*Required action:*
Return, verbatim and in full, the records that follow, but not their pictures.

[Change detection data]
------------------------------------------------------------

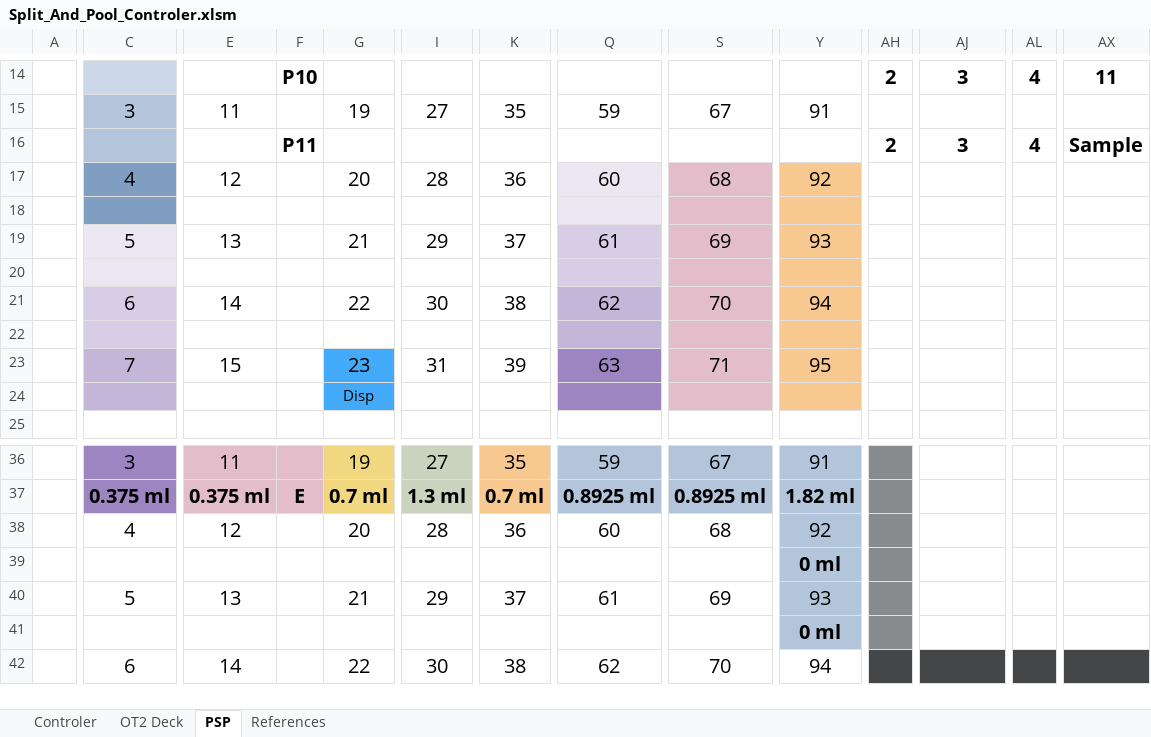
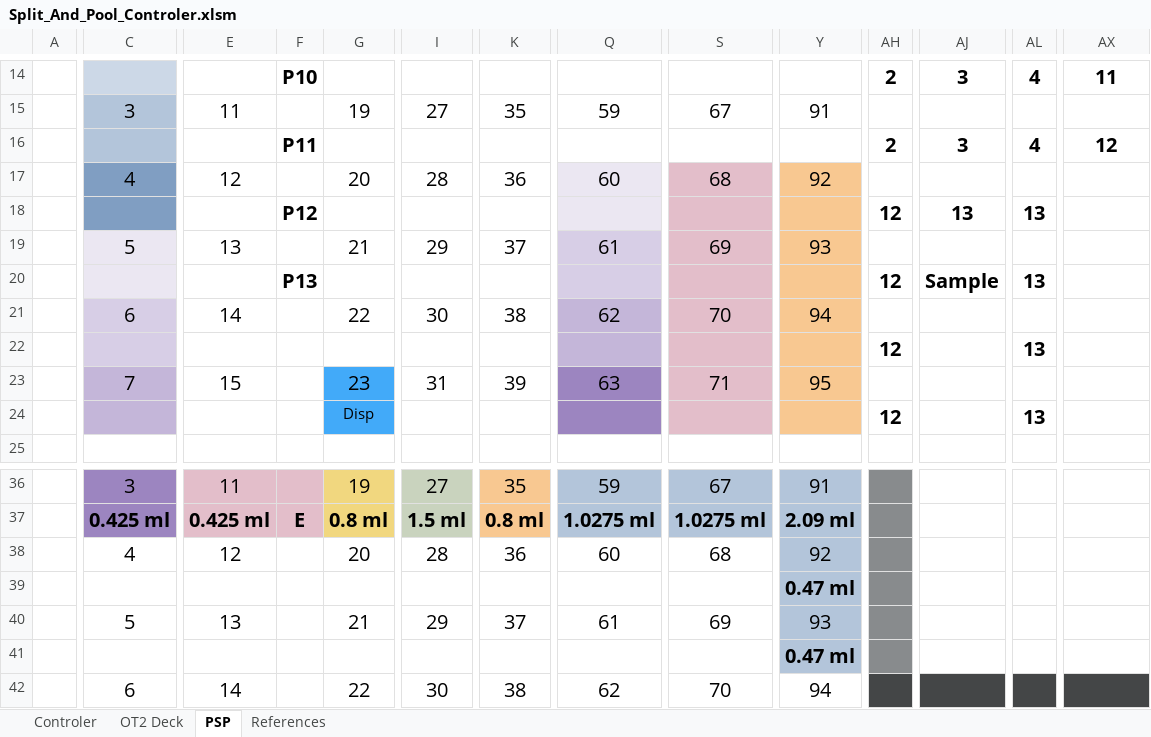
Before and after one commit to LucieDNA/Split_and_Pool_Protocol_Generator, an Excel workbook: Split_And_Pool_Controler.xlsm, sheet PSP, drawn as a sheet; only a part is shown, gaps mark what is left out; values as stored, in another font and other column widths than the file's, no borders; conditional formats not drawn; the diff covers the shown part only; the diff names each change by its address in the sheet, - before the commit and + after, or states it on an @@ line.

```diff
--- a/Split_And_Pool_Controler.xlsm (sheet PSP)
+++ b/Split_And_Pool_Controler.xlsm (sheet PSP)
-AX16: Sample
+AX16: 12
-F18: (empty)
+F18: P12
-AH18: (empty)
+AH18: 12
-AJ18: (empty)
+AJ18: 13
-AL18: (empty)
+AL18: 13
-F20: (empty)
+F20: P13
-AH20: (empty)
+AH20: 12
-AJ20: (empty)
+AJ20: Sample
-AL20: (empty)
+AL20: 13
-AH22: (empty)
+AH22: 12
-AL22: (empty)
+AL22: 13
-AH24: (empty)
+AH24: 12
-AL24: (empty)
+AL24: 13
-C37: 0.375 ml
+C37: 0.425 ml
-E37: 0.375 ml
+E37: 0.425 ml
-G37: 0.7 ml
+G37: 0.8 ml
-I37: 1.3 ml
+I37: 1.5 ml
-K37: 0.7 ml
+K37: 0.8 ml
-Q37: 0.8925 ml
+Q37: 1.0275 ml
-S37: 0.8925 ml
+S37: 1.0275 ml
-Y37: 1.82 ml
+Y37: 2.09 ml
-Y39: 0 ml
+Y39: 0.47 ml
-Y41: 0 ml
+Y41: 0.47 ml
```
Also changed, not shown: 30 edited cells elsewhere in this sheet, sheet OT2 Deck, sheet Controler, sheet References, charts or pictures.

------------------------------------------------------------

*Answer for this exercise:*
Before and after one commit to LucieDNA/Split_and_Pool_Protocol_Generator, an Excel workbook: Split_And_Pool_Controler.xlsm, sheet PSP, drawn as a sheet; only a part is shown, gaps mark what is left out; values as stored, in another font and other column widths than the file's, no borders; conditional formats not drawn; the diff covers the shown part only; the diff names each change by its address in the sheet, - before the commit and + after, or states it on an @@ line.

```diff
--- a/Split_And_Pool_Controler.xlsm (sheet PSP)
+++ b/Split_And_Pool_Controler.xlsm (sheet PSP)
-AX16: Sample
+AX16: 12
-F18: (empty)
+F18: P12
-AH18: (empty)
+AH18: 12
-AJ18: (empty)
+AJ18: 13
-AL18: (empty)
+AL18: 13
-F20: (empty)
+F20: P13
-AH20: (empty)
+AH20: 12
-AJ20: (empty)
+AJ20: Sample
-AL20: (empty)
+AL20: 13
-AH22: (empty)
+AH22: 12
-AL22: (empty)
+AL22: 13
-AH24: (empty)
+AH24: 12
-AL24: (empty)
+AL24: 13
-C37: 0.375 ml
+C37: 0.425 ml
-E37: 0.375 ml
+E37: 0.425 ml
-G37: 0.7 ml
+G37: 0.8 ml
-I37: 1.3 ml
+I37: 1.5 ml
-K37: 0.7 ml
+K37: 0.8 ml
-Q37: 0.8925 ml
+Q37: 1.0275 ml
-S37: 0.8925 ml
+S37: 1.0275 ml
-Y37: 1.82 ml
+Y37: 2.09 ml
-Y39: 0 ml
+Y39: 0.47 ml
-Y41: 0 ml
+Y41: 0.47 ml
```
Also changed, not shown: 30 edited cells elsewhere in this sheet, sheet OT2 Deck, sheet Controler, sheet References, charts or pictures.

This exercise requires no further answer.